From a time long before the internet and advanced advertising technology - when roadside shock value was the name of the game, businesses along the American roadside used all kinds of wacky signs and statues to lure motorists in. This big fella is an enduring testament to a bygone era of the kitschy American roadside landscape.
There is a lot of documented history on these giants already - so I won’t go into all of that here. But, if you are interested in the back story of the Phillips 66 Cowboy (a.k.a. Muffler Man) check out: https://www.roadsideamerica.com/story/47459 and https://usagiants.com/about/ Both are excellent resources on the history and variations of these giants as well as information on the International Fiberglass Company that ended up producing them. The Roadside America link above actually has an interview with the owner of International Fiberglass and he goes through the entire history.
Ron and Maxine (the original owners) operated a Phillips 66 station back in the early 60’s in Havre de Grace, Maryland. When the sales reps came around showing off their new “sales booster” (a 20 foot tall fiberglass cowboy who looks like one of the lantern jawed characters from a 50’s Superman comic book), Ron opted to purchase one and have it permanently in place at his station.

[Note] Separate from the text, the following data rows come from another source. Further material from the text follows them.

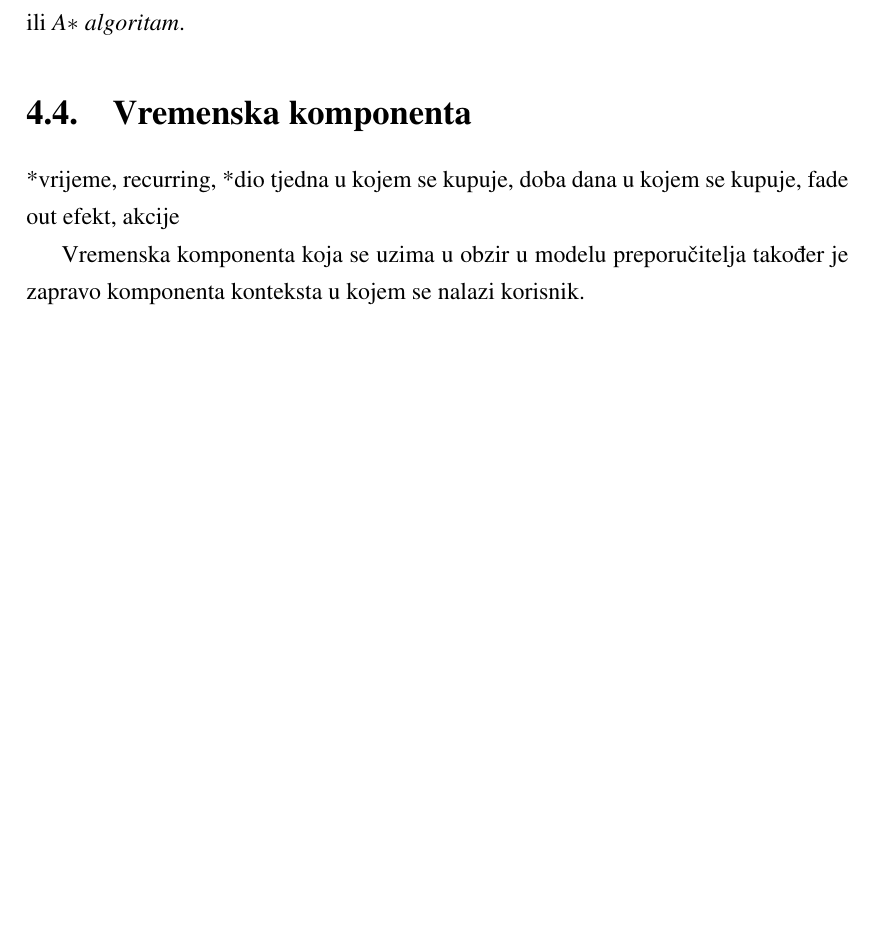
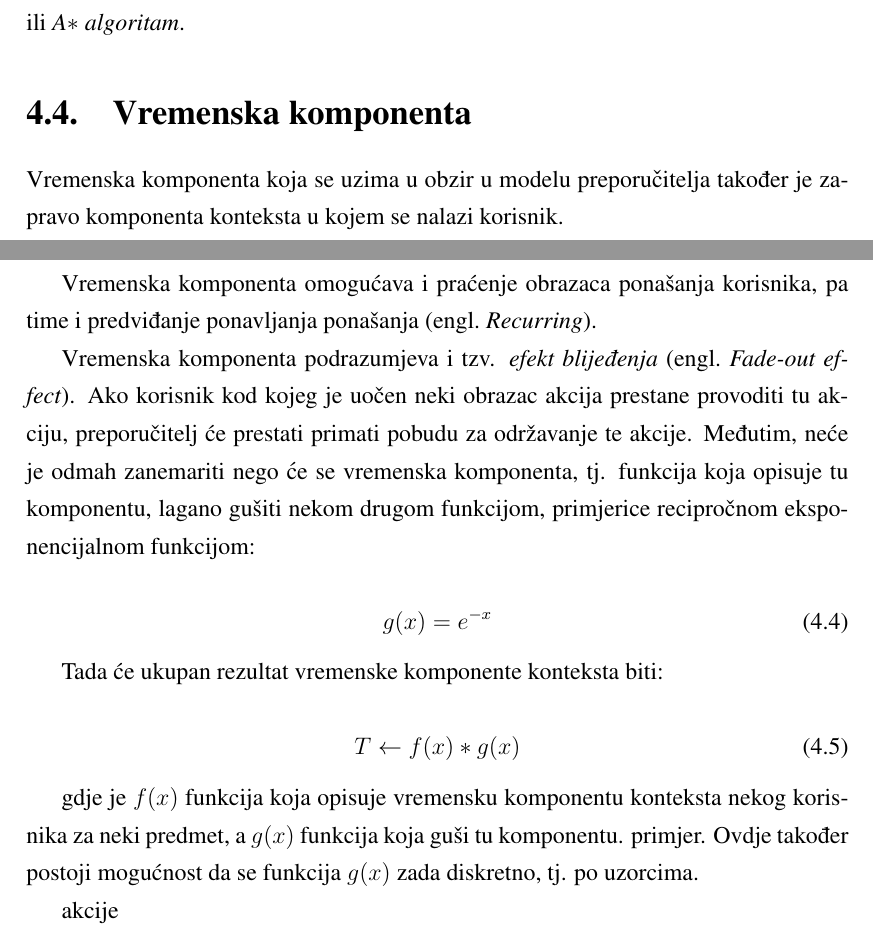
Before and after one commit to bpervan/master-thesis, a LaTeX thesis (diplomski.tex): part of page 22 of 32 before the commit and two parts of pages 22 and 24 of 32 after it, the two joined at a grey line, cut so that both start at the same text, the shorter picture padded with empty space. Compiled offline with pdfLaTeX.

Commit message:
vremenska i prostorna

```diff
--- a/diplomski.tex
+++ b/diplomski.tex
@@ -762,10 +763,6 @@ vrha, odnosno dva polja. Neki od njih su npr. \emph{Dijkstrin algoritam},
 \end{figure}
 
 \section{Vremenska komponenta}
-
-*vrijeme, recurring,
-*dio tjedna u kojem se kupuje, doba dana u kojem se kupuje, fade out efekt,
-akcije
 
 Vremenska komponenta koja se uzima u obzir u modelu preporučitelja također je
 zapravo komponenta konteksta u kojem se nalazi korisnik.
@@ -826,12 +823,41 @@ njezin eksplicitni zapis. Pogodne metode interpolacije mogu npr. biti
 interpolacija polinomom višeg stupnja ili interpolacija splajnovima
 \engl{Spline}.
 
-
 u funkcija može biti kontinuirana, a može biti i uzorkovana i
 pohranjena u nekom polju. y os funkcije tada je vrijednost koju korisnik
 pridaje nekom proizvodu u neko doba dana. ne mora biti ni doba dana, može biti
 doba tjedna. diskretizirane funkcije mogu se interpolirati polinomima višeg
 stupnja ili splajnovima
+
+%TODO: refactor
+Vremenska komponenta omogućava i praćenje obrazaca ponašanja korisnika, pa time
+i predviđanje ponavljanja ponašanja \engl{Recurring}.
+
+Vremenska komponenta podrazumjeva i tzv. \emph{efekt blijeđenja} \engl{Fade-out
+effect}. Ako korisnik kod kojeg je uočen neki obrazac akcija prestane provoditi
+tu akciju, preporučitelj će prestati primati pobudu za održavanje te akcije.
+Međutim, neće je odmah zanemariti nego će se vremenska komponenta, tj. funkcija
+koja opisuje tu komponentu, lagano gušiti nekom drugom funkcijom, primjerice
+recipročnom eksponencijalnom funkcijom:
+
+\begin{equation}
+	\label{eq:RecipExp}
+	g(x) = e^{-x}
+\end{equation}
+
+Tada će ukupan rezultat vremenske komponente konteksta biti:
+
+\begin{equation}
+	\label{eq:Gusenje}
+	T \leftarrow f(x) \ast g(x)
+\end{equation}
+
+gdje je $f(x)$ funkcija koja opisuje vremensku komponentu konteksta nekog
+korisnika za neki predmet, a $g(x)$ funkcija koja guši tu komponentu.
+primjer. Ovdje također postoji mogućnost da se funkcija $g(x)$ zada diskretno,
+tj. po uzorcima.
+
+akcije
 
 \section{Modeliranje korisnika}
 multiplus profil
```
Also changed, not shown: diplomski.pdf, diplomski.tex (1 more changed lines), 1 other file.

He became an instant attraction. He originally was mounted on the roof of the station but was later moved to the ground and stood in front of it. Ron fashioned a special cart for the cowboy and he was even wheeled through downtown Havre de Grace for a parade. He is so enormous that he had to be leaned back at times to clear the power lines that crossed the road.
In the early 90’s Ron painted him in Desert Storm camouflage to show support for the troops.

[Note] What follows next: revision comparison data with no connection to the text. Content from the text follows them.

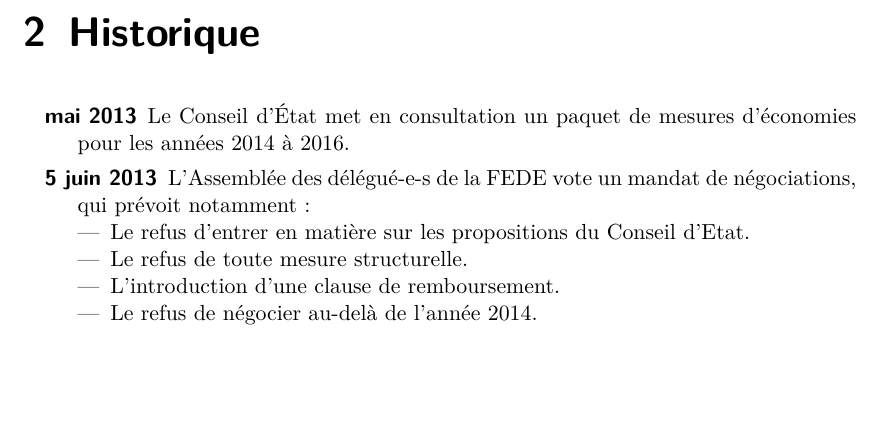
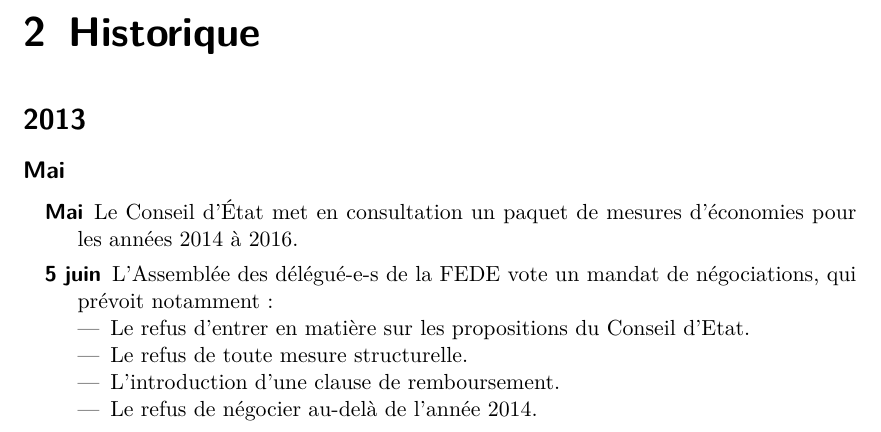
Before and after one commit to sspfr/2014_LivreBlanc, a LaTeX book (src/LivreBlanc.tex, which reads src/LivreBlanc/3_main/01_livre_bleu/02_historique.tex): part of page 13 of 17, cut so that both start at the same text, the shorter picture padded with empty space. Compiled offline with pdfLaTeX.

Commit message:
Formatage sans liste

```diff
--- a/src/LivreBlanc/3_main/01_livre_bleu/02_historique.tex
+++ b/src/LivreBlanc/3_main/01_livre_bleu/02_historique.tex
@@ -3,11 +3,13 @@
 % Tue, 25 Nov 2014 21:33:29 +0100
 
 \chapter{Historique}%[1
-\begin{description}%[2
-	\item[mai 2013]%[3
+\addsec{2013}%[
+\subsection*{Mai}%[
+\begin{description}%[
+	\item[Mai]%[
 		Le Conseil d'État met en consultation un paquet de mesures d'économies pour les années 2014 à 2016.
 
-	\item[5 juin 2013]%[3
+	\item[5 juin]%[
 		L’Assemblée des délégué-e-s de la FEDE vote un mandat de
 		négociations, qui prévoit notamment :
 		\begin{itemize}
```
Also changed, not shown: src/LivreBlanc/3_main/01_livre_bleu/02_historique.tex (2 more changed lines).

By the early 2000s Ron had sold the station and retired but he knew he could not just leave the big fella out there alone, so he put him on a trailer and stored him at his home nearby. I was able to get in touch with Ron a while back and after more than a year of talking and going back and forth, I was fortunate enough to have the opportunity to buy the cowboy. In my opinion, he looks a lot like my good friend and old band mate Jeff Ball… So I am going to name him Jeff. (There is a pic below of Jeff mugging it up next to his fiberglass likeness).
No offense to the troops, but I will be repainting big Jeff back to his original colors (or at least very close to original). I feel that it is the right thing to do. He will become part of a service station installation at Ghost Town. He still has his original hat which is very uncommon as all too often the hats blew off and were lost or severely damaged.

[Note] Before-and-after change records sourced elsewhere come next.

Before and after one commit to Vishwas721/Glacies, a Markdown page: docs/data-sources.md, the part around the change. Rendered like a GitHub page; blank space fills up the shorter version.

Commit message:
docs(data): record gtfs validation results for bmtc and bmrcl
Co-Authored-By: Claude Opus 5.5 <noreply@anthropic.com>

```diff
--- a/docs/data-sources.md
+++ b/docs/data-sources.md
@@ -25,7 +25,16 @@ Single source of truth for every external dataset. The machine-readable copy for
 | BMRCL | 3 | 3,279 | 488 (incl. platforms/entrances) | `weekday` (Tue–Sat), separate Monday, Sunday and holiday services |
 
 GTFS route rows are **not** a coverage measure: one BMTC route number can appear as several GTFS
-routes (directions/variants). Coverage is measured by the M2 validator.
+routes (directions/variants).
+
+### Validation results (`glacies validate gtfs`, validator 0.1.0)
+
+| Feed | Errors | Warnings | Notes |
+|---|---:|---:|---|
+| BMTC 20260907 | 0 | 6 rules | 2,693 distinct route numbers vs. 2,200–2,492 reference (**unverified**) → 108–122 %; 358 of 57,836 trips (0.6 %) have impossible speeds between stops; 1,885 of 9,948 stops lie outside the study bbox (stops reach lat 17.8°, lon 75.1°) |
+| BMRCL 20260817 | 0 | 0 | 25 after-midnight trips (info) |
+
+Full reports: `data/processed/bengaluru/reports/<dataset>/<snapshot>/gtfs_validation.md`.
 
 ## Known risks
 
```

The pics and video below are a sampling of some that I just took when we were moving him and a few vintage shots that Ron and Maxine still had… along with a shot of the two of them standing with the big guy right before we loaded him on the truck.